Here are the top eight degrees with the worst ROI. Look to see if you’re leaning in the direction of these degrees, or if you already have one of these degrees.
- Sociology (Social Worker, Corrections Officer, or Chemical Dependency Counselor)
- Fine Arts (Museum Research Worker, Graphic Designer, Painter, or Illustrator)
- Education (Daycare Teacher, Elementary School Teacher, or High School Teacher)
- Religious Studies, Theology (Chaplain in the Healthcare Sector, Associate Pastor, or Religious Educator)
- Hospitality/Tourism (Meeting or Event Planner, Hotel Resident Manager, or Catering Manager)
- Nutrition (Dietician, Food Services Manager, or Food Scientist)
- Psychology (Human Services Worker, Career Counselor, or Bereavement Coordinator)
- Communications (Copywriter, News Reporter, or Marketing Coordinator)
So, let’s say you’re thinking about going for such a degree. Or you’re a parent whose child is going in one of these directions. First, it’s important to simply be aware that the ROI isn’t great for these.
But, I love psychology/fine art/nutrition. How can you possibly expect me not to do what I love?
This is the quandary with the current higher education climate. We have to be smart, so that we can do what we love and make a decent living and pay off high student debt.
So, what if you thought like a rebel? What if you went for one of the best ROI degrees? What if you spent a few years making a lot of money, you paid off your high student debt, made good investments, and then went into fine art? Imagine how ahead of the game you could be.
The point is that many of us follow only our feelings when we go for a degree. And in the current climate, feelings simply will not cut it. We need to use both our strategic brains and take into account how to nurture our deepest beliefs.
Whatever choice you make, the point is that now more than ever if you’re a student entering college you must be aware of the implications, and you need to fully understand the financial implications of the choice you’re making.

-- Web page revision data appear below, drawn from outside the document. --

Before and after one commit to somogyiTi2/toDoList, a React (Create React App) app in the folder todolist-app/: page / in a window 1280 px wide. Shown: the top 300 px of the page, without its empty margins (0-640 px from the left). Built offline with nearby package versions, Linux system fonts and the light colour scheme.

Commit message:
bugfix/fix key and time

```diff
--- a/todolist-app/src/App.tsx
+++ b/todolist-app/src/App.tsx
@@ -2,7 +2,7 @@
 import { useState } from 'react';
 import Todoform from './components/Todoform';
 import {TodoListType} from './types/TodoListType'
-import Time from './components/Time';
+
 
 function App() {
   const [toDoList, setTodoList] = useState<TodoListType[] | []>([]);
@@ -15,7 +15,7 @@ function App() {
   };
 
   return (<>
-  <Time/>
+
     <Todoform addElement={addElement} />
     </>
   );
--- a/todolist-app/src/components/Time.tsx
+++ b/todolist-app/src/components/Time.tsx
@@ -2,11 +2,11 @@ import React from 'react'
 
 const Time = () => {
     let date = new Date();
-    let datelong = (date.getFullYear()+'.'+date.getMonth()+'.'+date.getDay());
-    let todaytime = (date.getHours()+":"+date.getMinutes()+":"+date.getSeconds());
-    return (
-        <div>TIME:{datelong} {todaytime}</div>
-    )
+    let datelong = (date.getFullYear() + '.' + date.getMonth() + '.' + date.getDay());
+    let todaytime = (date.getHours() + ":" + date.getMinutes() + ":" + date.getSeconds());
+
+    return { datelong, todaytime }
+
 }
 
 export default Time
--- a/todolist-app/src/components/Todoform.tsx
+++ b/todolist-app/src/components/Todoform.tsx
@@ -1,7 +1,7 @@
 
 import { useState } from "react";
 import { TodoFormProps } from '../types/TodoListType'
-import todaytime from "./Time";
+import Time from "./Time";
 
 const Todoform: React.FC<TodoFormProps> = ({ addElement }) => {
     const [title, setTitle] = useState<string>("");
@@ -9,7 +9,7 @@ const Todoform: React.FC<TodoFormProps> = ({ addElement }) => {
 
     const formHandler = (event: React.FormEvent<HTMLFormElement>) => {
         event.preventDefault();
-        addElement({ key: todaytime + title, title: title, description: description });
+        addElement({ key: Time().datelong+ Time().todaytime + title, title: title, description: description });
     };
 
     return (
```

This decision could end up leaving you in high student debt, which could affect you for the remainder of your life.